» YOUR GOAL
Copy out all lines in the material below that contain the string "navbar".

»»

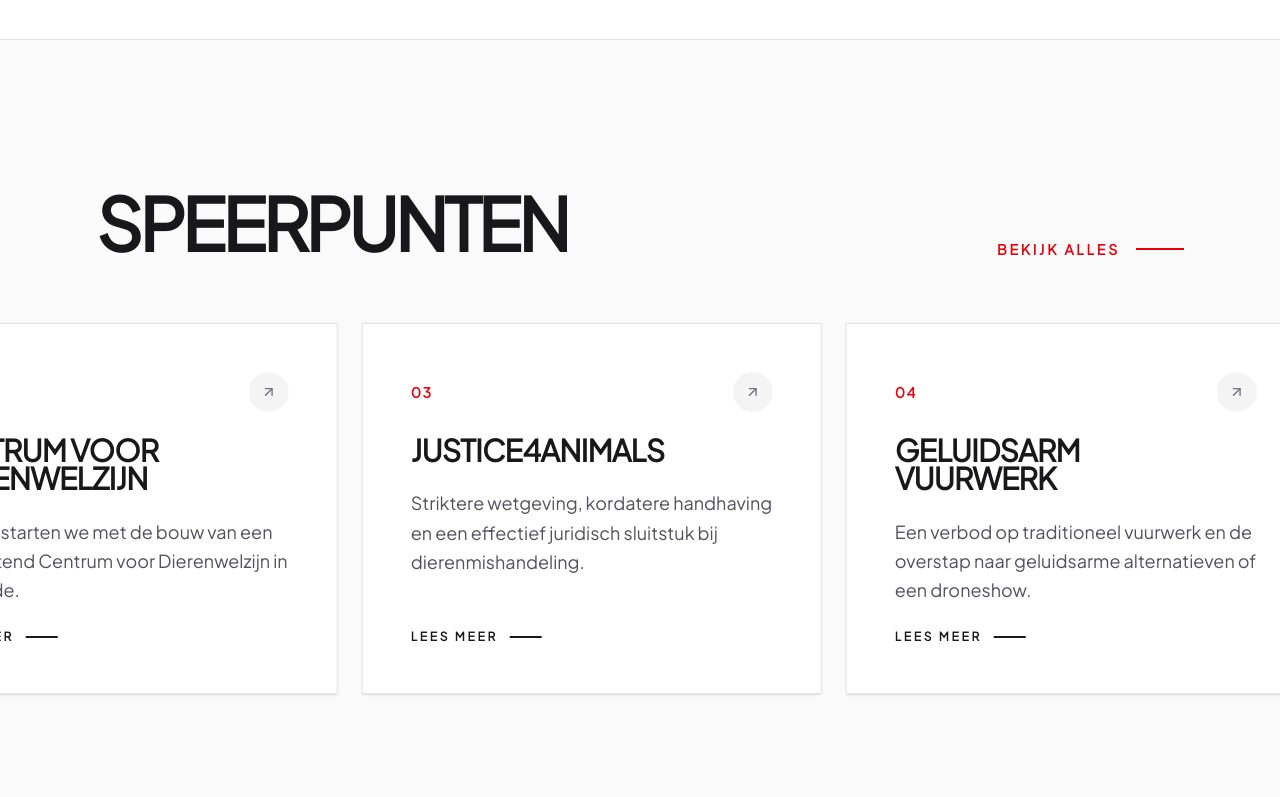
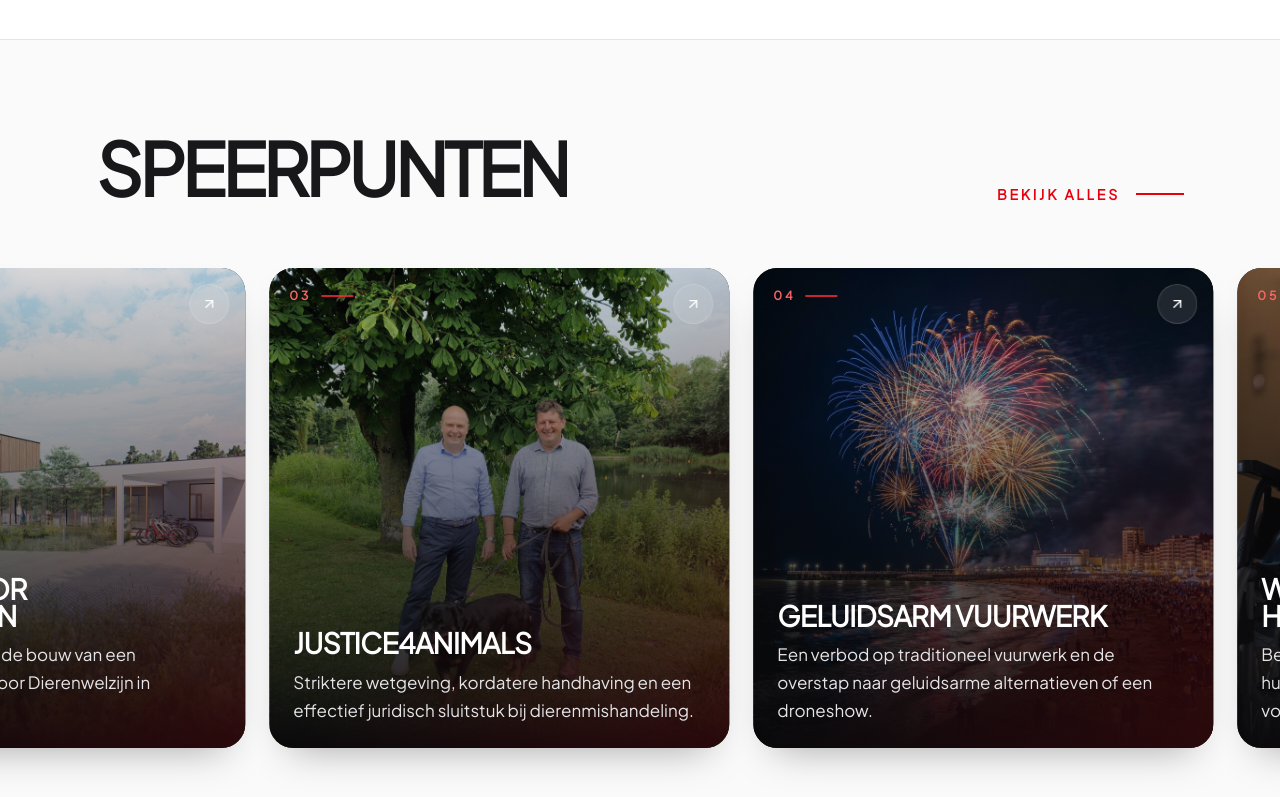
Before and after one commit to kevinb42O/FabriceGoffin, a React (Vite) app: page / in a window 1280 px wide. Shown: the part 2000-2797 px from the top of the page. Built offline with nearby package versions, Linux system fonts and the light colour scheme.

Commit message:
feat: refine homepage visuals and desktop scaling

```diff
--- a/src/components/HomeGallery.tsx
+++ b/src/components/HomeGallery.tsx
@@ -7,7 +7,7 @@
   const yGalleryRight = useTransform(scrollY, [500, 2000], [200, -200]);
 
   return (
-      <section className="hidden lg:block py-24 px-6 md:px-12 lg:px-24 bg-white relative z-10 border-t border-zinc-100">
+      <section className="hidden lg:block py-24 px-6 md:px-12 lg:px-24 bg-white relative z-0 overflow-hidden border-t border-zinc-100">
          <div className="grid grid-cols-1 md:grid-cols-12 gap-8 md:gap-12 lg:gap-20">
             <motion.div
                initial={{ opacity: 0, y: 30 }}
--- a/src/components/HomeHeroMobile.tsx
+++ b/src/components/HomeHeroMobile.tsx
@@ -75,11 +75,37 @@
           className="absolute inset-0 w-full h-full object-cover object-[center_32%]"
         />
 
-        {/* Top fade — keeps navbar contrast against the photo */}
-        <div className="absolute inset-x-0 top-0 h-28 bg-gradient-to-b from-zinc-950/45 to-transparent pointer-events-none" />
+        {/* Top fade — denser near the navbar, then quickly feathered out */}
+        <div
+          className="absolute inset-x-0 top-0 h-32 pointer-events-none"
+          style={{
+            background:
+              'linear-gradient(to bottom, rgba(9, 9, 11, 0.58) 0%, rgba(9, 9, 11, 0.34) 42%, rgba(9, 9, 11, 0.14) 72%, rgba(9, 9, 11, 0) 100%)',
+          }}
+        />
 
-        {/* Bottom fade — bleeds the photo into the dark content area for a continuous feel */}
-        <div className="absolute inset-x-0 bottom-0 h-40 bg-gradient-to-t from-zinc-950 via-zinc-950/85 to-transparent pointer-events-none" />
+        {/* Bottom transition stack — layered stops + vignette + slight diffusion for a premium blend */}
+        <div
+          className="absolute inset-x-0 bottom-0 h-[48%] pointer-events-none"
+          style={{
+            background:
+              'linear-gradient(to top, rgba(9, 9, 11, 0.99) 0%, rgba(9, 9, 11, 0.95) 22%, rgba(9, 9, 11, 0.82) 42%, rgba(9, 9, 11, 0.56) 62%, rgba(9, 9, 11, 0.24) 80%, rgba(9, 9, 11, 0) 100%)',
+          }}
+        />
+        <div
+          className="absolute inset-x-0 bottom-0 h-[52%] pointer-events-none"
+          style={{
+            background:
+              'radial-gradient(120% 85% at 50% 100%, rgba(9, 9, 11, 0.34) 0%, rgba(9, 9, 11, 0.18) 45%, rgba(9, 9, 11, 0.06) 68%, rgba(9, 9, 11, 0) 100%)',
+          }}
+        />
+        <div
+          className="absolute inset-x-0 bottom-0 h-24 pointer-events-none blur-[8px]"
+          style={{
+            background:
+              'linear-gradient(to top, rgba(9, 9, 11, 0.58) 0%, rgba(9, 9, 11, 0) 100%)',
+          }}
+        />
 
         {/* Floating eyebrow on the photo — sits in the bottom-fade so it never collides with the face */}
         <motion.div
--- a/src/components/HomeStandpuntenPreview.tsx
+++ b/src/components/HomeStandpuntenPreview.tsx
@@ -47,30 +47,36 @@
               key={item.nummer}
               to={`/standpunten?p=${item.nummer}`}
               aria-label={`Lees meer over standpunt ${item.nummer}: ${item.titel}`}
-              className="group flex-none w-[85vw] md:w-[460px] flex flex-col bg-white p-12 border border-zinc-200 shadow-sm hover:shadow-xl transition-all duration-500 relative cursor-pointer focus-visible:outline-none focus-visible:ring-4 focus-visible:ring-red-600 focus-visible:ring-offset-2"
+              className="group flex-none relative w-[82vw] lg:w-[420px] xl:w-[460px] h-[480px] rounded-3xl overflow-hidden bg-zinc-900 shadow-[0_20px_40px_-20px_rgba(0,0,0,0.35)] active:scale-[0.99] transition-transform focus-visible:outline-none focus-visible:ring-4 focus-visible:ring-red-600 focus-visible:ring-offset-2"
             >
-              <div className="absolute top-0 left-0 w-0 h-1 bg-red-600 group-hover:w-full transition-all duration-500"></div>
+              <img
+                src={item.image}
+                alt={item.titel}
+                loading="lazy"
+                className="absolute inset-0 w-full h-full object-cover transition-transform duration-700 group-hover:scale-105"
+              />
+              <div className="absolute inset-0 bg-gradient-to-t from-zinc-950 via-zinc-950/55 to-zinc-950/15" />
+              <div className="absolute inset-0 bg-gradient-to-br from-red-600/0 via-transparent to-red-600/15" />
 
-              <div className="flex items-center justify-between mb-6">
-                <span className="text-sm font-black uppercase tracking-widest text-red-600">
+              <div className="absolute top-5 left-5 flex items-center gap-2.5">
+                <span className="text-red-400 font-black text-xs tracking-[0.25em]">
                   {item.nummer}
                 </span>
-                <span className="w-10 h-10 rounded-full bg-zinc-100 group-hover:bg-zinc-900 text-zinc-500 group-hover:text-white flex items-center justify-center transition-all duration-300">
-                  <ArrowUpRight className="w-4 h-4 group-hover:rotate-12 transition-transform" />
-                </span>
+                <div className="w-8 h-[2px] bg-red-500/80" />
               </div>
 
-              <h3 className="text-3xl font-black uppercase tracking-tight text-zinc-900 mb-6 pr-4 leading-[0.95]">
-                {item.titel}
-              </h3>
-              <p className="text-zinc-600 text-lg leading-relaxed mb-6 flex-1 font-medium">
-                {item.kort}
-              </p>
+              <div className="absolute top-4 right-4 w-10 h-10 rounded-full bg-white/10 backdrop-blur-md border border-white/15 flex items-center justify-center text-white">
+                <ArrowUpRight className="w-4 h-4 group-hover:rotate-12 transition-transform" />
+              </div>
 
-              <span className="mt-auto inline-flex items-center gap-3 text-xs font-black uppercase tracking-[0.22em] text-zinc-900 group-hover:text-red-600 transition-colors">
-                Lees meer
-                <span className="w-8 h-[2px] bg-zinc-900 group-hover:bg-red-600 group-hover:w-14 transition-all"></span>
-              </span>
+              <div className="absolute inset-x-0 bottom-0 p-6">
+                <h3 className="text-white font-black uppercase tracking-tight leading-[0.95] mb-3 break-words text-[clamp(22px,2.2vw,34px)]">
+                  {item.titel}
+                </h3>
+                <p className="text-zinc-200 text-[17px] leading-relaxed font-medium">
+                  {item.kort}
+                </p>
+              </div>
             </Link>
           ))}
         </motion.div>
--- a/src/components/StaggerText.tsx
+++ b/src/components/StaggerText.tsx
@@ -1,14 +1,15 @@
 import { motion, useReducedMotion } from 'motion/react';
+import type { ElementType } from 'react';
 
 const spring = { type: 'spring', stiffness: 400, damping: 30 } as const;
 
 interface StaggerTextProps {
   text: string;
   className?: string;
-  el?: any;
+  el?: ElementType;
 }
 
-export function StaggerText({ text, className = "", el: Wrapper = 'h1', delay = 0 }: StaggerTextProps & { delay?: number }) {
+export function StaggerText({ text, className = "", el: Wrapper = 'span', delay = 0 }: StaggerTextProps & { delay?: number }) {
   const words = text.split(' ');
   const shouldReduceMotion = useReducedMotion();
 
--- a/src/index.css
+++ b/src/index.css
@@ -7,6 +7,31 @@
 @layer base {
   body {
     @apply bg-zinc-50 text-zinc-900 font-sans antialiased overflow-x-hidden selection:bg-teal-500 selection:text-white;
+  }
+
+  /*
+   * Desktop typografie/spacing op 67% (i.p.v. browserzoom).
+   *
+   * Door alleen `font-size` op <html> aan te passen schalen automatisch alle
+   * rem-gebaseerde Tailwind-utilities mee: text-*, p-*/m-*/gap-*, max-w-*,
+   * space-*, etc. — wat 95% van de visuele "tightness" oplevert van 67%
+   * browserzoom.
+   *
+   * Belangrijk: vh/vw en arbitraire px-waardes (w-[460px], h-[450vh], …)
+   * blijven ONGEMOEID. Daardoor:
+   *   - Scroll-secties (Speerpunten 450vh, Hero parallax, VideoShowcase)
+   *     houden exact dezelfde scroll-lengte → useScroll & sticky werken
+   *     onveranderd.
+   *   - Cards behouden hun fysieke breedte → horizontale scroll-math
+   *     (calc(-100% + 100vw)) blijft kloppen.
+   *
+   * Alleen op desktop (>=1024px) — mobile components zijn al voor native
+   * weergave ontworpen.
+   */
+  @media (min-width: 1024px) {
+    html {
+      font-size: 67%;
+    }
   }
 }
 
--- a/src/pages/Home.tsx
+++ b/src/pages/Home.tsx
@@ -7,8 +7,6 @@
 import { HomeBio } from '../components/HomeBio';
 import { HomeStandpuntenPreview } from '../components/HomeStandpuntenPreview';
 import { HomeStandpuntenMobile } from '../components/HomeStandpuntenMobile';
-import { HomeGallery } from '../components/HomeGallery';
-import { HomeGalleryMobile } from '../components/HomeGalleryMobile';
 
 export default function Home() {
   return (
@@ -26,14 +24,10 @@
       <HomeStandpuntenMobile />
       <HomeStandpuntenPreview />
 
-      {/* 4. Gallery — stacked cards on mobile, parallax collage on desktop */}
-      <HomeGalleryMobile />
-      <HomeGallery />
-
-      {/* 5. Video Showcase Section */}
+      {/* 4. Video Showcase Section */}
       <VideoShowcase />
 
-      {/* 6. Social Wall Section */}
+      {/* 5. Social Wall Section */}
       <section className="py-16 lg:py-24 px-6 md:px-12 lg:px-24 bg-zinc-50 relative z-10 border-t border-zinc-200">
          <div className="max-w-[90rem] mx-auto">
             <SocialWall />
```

««

» OUTPUT FOR THIS TASK
-        {/* Top fade — keeps navbar contrast against the photo */}
+        {/* Top fade — denser near the navbar, then quickly feathered out */}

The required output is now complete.